Agricultural workers exposed to Covid-19 infection risks in Ecuador and Peru

ARTICLE | 2 April 2020

Unsustainable business practices risk exacerbating the impacts of the Covid-19 pandemic and threatening the lives and livelihoods of workers and communities already at risk.

In Latin America several countries have declared states of emergency and adopted protective measures such as curfews, quarantines and school and workplace closures to limit the spread. However, in Ecuador and Peru agricultural workers say they are exposed to working conditions that put them at risk of being infected, while fearing they will lose their jobs if they stay at home.

In both countries, the agricultural sectors apply less strict labour laws than others and can, for example, keep workers on temporary contracts for long periods which puts them in a precarious situation if they fall ill.

According to human rights organisation La Comisión de Derechos Humanos de Ica (CODEHICA), workers in Peru’s Ica valley report being threatened with dismissal if they fail to show up for work, even if they feel ill or belong to a high-risk group. Agricultural company vehicles transporting them to work are usually crowded and workers cannot maintain a safe distance as recommended by health authorities.

“There is not enough protection for the workers. They sometimes have to drink water from the same glasses when they are in the fields,” says CODEHICA director Gustavo Echegaray.

The Ica valley in southern Peru is a major producer of fruits and vegetables such as asparagus, avocados and grapes for export to European supermarkets. Swedwatch and Diakonia have worked with CODEHICA to highlight the severe human rights and environmental impacts of the industry in the valley. Excessive use of water for commercial crops leaves workers and their families with poor access to clean water and sanitation and increases their risk of infection as the coronavirus spreads.

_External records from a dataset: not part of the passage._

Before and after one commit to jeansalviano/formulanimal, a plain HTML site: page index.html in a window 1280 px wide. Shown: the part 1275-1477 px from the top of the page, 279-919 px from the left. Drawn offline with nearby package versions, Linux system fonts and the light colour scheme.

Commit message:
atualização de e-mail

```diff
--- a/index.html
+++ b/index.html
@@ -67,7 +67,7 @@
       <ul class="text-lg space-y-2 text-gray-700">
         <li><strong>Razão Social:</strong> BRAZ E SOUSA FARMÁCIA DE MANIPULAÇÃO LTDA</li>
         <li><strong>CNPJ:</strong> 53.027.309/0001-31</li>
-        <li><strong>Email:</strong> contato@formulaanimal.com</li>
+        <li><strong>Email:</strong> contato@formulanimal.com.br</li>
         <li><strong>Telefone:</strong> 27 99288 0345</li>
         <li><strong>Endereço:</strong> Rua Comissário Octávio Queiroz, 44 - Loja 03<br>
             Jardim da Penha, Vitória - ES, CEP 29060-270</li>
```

In Ecuador, the labour rights organisation Asociación Sindical de Trabajadores Agrícolas y Campesinos (ASTAC), reports a lack of protective measures in the banana sector. Many workers in plantations producing bananas for export have no social security coverage and little access to adequate health care. According to ASTAC, respiratory problems are already widespread due to the heavy use of pesticides and workers worry about becoming seriously ill if they are infected.

ASTAC’s women’s coordinator Maricela Guzman says many women work excessive hours and are concerned about vulnerable family members at home alone. Workers often live in extended families with very young and elderly in the same household, often staying in poor and crowded conditions which can exacerbate the risk of the virus spreading throughout the community.

“Companies purchasing Ecuadorian bananas should put pressure on their suppliers to protect agricultural workers including providing adequate protective gear and offering decent working hours. They should also pay a fair price for our bananas,” she says.

Both ASTAC and CODEHICA have called on authorities and companies to take urgent measures to protect the health and wellbeing of workers.

Photo credit: Lari-Honkanen